Work order :: Word for word, copy out every line of the records, omitting each picture.

Stored data ::
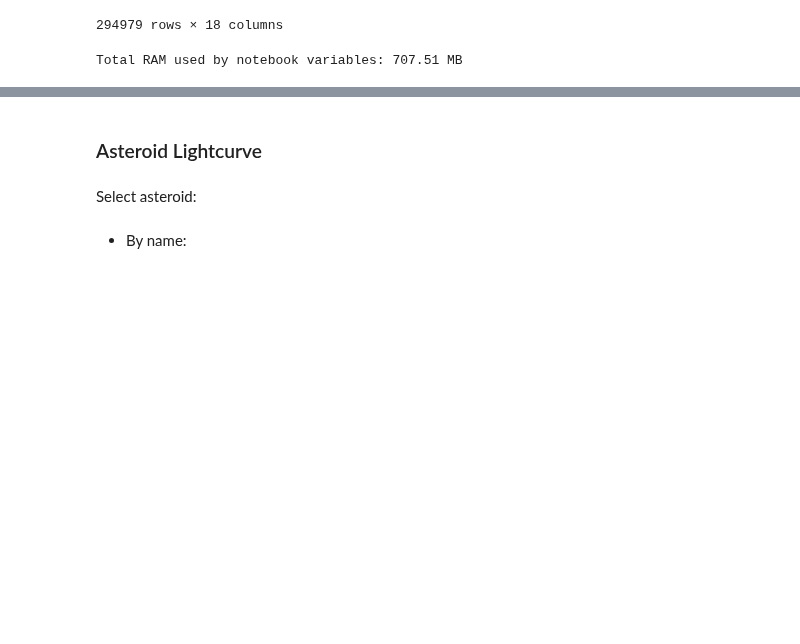
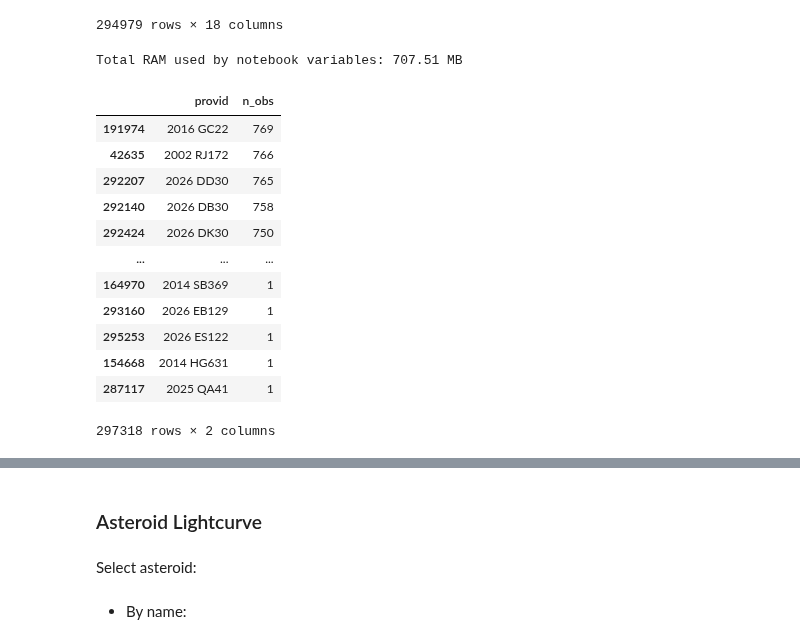
Before and after one commit to JuanitaAgudelo/MVROC, a Jupyter notebook: zuluaga_dev/search_spectra_rotation_orbit.ipynb, the cells around one changed output, grey strips where cells are left out. Cells and saved outputs as stored; diff of their text form; code cells hidden in the pictures; blank space fills up the shorter version.

```diff
--- a/zuluaga_dev/search_spectra_rotation_orbit.ipynb
+++ b/zuluaga_dev/search_spectra_rotation_orbit.ipynb
@@ -198,3 +198,21 @@ df_elems
 total_sizeof_globals()
 # %% [output]
 Total RAM used by notebook variables: 707.51 MB
+# %%
+# Contar el número de observaciones por provid en la lista 'provids'
+df_obs = df_set[df_set['provid'].isin(provids)].groupby('provid').size().reset_index(name='n_obs').sort_values(by='n_obs', ascending=False)
+df_obs
+# %% [output]
+|  | provid | n_obs |
+| 191974 | 2016 GC22 | 769 |
+| 42635 | 2002 RJ172 | 766 |
+| 292207 | 2026 DD30 | 765 |
+| 292140 | 2026 DB30 | 758 |
+| 292424 | 2026 DK30 | 750 |
+| ... | ... | ... |
+| 164970 | 2014 SB369 | 1 |
+| 293160 | 2026 EB129 | 1 |
+| 295253 | 2026 ES122 | 1 |
+| 154668 | 2014 HG631 | 1 |
+| 287117 | 2025 QA41 | 1 |
+297318 rows × 2 columns
```
Also changed, not shown: parts of 3 cells of this notebook, 2 other files.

Exercise response ::
Before and after one commit to JuanitaAgudelo/MVROC, a Jupyter notebook: zuluaga_dev/search_spectra_rotation_orbit.ipynb, the cells around one changed output, grey strips where cells are left out. Cells and saved outputs as stored; diff of their text form; code cells hidden in the pictures; blank space fills up the shorter version.

```diff
--- a/zuluaga_dev/search_spectra_rotation_orbit.ipynb
+++ b/zuluaga_dev/search_spectra_rotation_orbit.ipynb
@@ -198,3 +198,21 @@ df_elems
 total_sizeof_globals()
 # %% [output]
 Total RAM used by notebook variables: 707.51 MB
+# %%
+# Contar el número de observaciones por provid en la lista 'provids'
+df_obs = df_set[df_set['provid'].isin(provids)].groupby('provid').size().reset_index(name='n_obs').sort_values(by='n_obs', ascending=False)
+df_obs
+# %% [output]
+|  | provid | n_obs |
+| 191974 | 2016 GC22 | 769 |
+| 42635 | 2002 RJ172 | 766 |
+| 292207 | 2026 DD30 | 765 |
+| 292140 | 2026 DB30 | 758 |
+| 292424 | 2026 DK30 | 750 |
+| ... | ... | ... |
+| 164970 | 2014 SB369 | 1 |
+| 293160 | 2026 EB129 | 1 |
+| 295253 | 2026 ES122 | 1 |
+| 154668 | 2014 HG631 | 1 |
+| 287117 | 2025 QA41 | 1 |
+297318 rows × 2 columns
```
Also changed, not shown: parts of 3 cells of this notebook, 2 other files.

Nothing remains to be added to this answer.